is the protecting goddess or śāsanadevī of Pārśvanātha, the twenty-third the Tīrthaṅkara. She enjoys an independent religious life and is very popular amongst Jains
. Padmāvatī is the main deity at Humacha
, the famous Jain pilgrim centre.
Padmāvatī is distinct from both Ambikā and Lakṣmī. Legend has it that Padmavati and her husband Dharanendra were the king and queen of snakes in a previous birth, where their lives were saved and enlightened by Tirthankara Parshvanatha. Padmavati and Dharanendra were reborn in heaven and serve as the attendant deities of Lord Parshvanatha.
They are believed to have rational perception (Samyak Drshti) and hence their idols are found in some Jain temples. Iconographically, owing to Padmavati's association with Lord Parshvanatha

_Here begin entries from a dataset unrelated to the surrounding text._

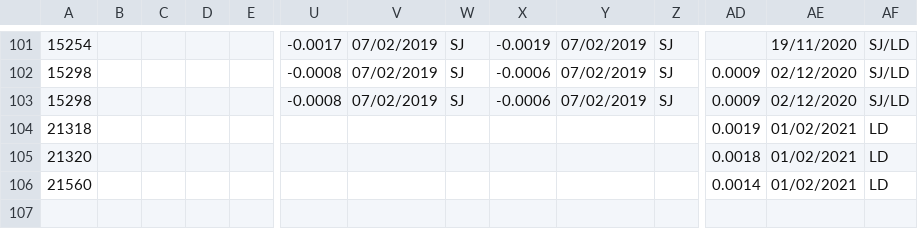
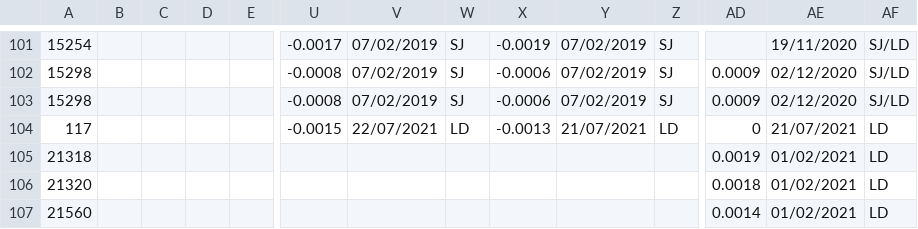
Before and after one commit to ScotMarPhys/m_moorproc_toolbox, a CSV file: data/moor/cal_coef/microcat_temp.csv, drawn as a sheet; only a part is shown, gaps mark what is left out; rows hold the shown columns only; the diff names each change by its address in the sheet, - before the commit and + after, or states it on an @@ line.

```diff
--- a/data/moor/cal_coef/microcat_temp.csv
+++ b/data/moor/cal_coef/microcat_temp.csv
+row 104: 117 |  |  |  |  | -0.0015 | 22/07/2021 | LD | -0.0013 | 21/07/2021 | LD | 0 | 21/07/2021 | LD
```
Also changed, not shown: data/moor/cal_coef/microcat_cond.csv, data/moor/cal_coef/microcat_pres.csv, 11 other files.
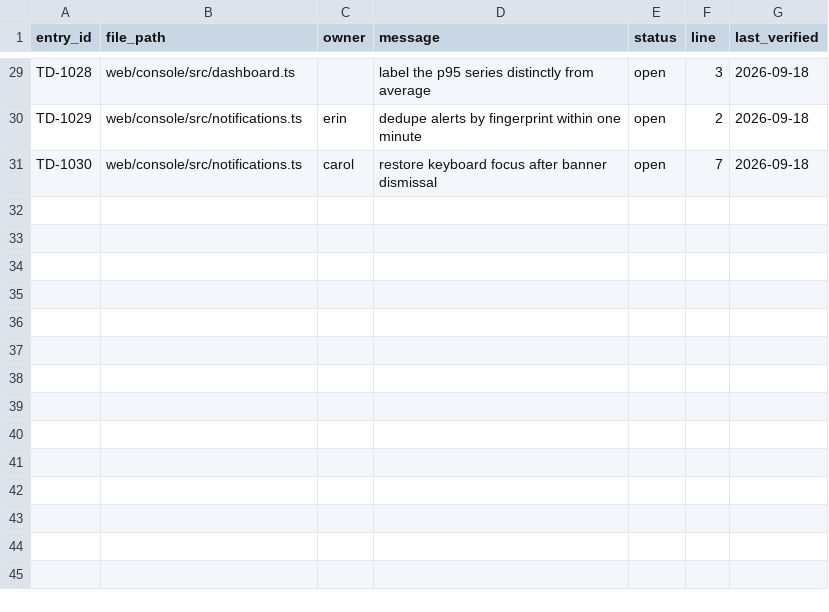
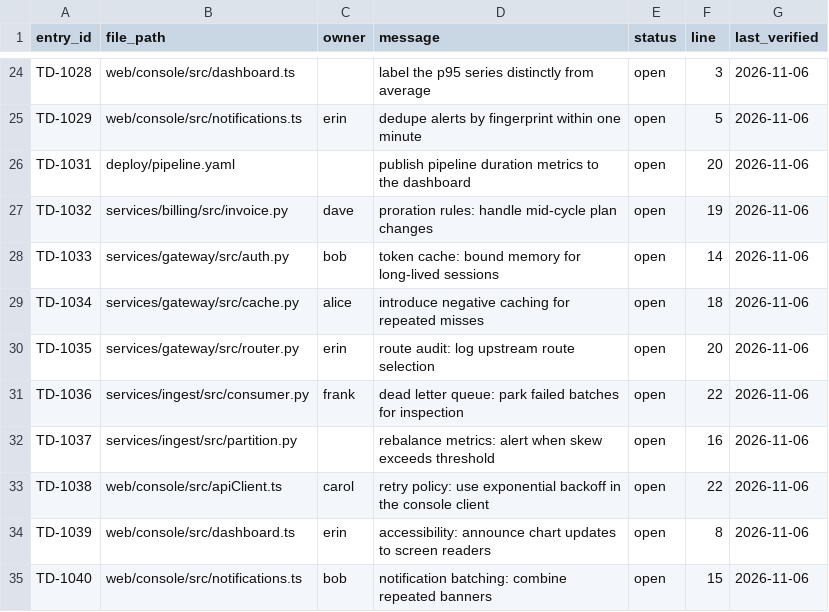
Before and after one commit to knobbyintens/memory-github-1880-docsite-monorepo-x9m4q2, a CSV file: docs/technical_debt_register.csv, drawn as a sheet; only a part is shown, gaps mark what is left out; addresses are those after the commit; the diff covers the shown part only; the diff names each change by its address in the sheet, - before the commit and + after, or states it on an @@ line.

Commit message:
Audit: reconcile technical debt register with source markers

```diff
--- a/docs/technical_debt_register.csv
+++ b/docs/technical_debt_register.csv
-G24:G25 (last_verified): 2026-09-18
+G24:G25 (last_verified): 2026-11-06
-F25 (line): 2
+F25 (line): 5
+row 26: TD-1031 | deploy/pipeline.yaml |  | publish pipeline duration metrics to the dashboard | open | 20 | 2026-11-06
+row 27: TD-1032 | services/billing/src/invoice.py | dave | proration rules: handle mid-cycle plan changes | open | 19 | 2026-11-06
+row 28: TD-1033 | services/gateway/src/auth.py | bob | token cache: bound memory for long-lived sessions | open | 14 | 2026-11-06
+row 29: TD-1034 | services/gateway/src/cache.py | alice | introduce negative caching for repeated misses | open | 18 | 2026-11-06
+row 30: TD-1035 | services/gateway/src/router.py | erin | route audit: log upstream route selection | open | 20 | 2026-11-06
+row 31: TD-1036 | services/ingest/src/consumer.py | frank | dead letter queue: park failed batches for inspection | open | 22 | 2026-11-06
+row 32: TD-1037 | services/ingest/src/partition.py |  | rebalance metrics: alert when skew exceeds threshold | open | 16 | 2026-11-06
-A33 (entry_id): TD-1030
+A33 (entry_id): TD-1038
-B33 (file_path): web/console/src/notifications.ts
+B33 (file_path): web/console/src/apiClient.ts
-D33 (message): restore keyboard focus after banner dismissal
+D33 (message): retry policy: use exponential backoff in the console client
-F33 (line): 7
+F33 (line): 22
-G33 (last_verified): 2026-09-18
+G33 (last_verified): 2026-11-06
+row 34: TD-1039 | web/console/src/dashboard.ts | erin | accessibility: announce chart updates to screen readers | open | 8 | 2026-11-06
+row 35: TD-1040 | web/console/src/notifications.ts | bob | notification batching: combine repeated banners | open | 15 | 2026-11-06
```
Also changed, not shown: 5 removed rows and 43 edited cells elsewhere in this file.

, idols of Padmavati is covered by a snake hood and she is seated on a lotus flower. Often, a small image of the Tirthankara is placed in her crown.
There are many images of Padmāvatī Mātā. One of the most famous is in the Walkeshwar Adinath
temple in Mumbai, India. Read More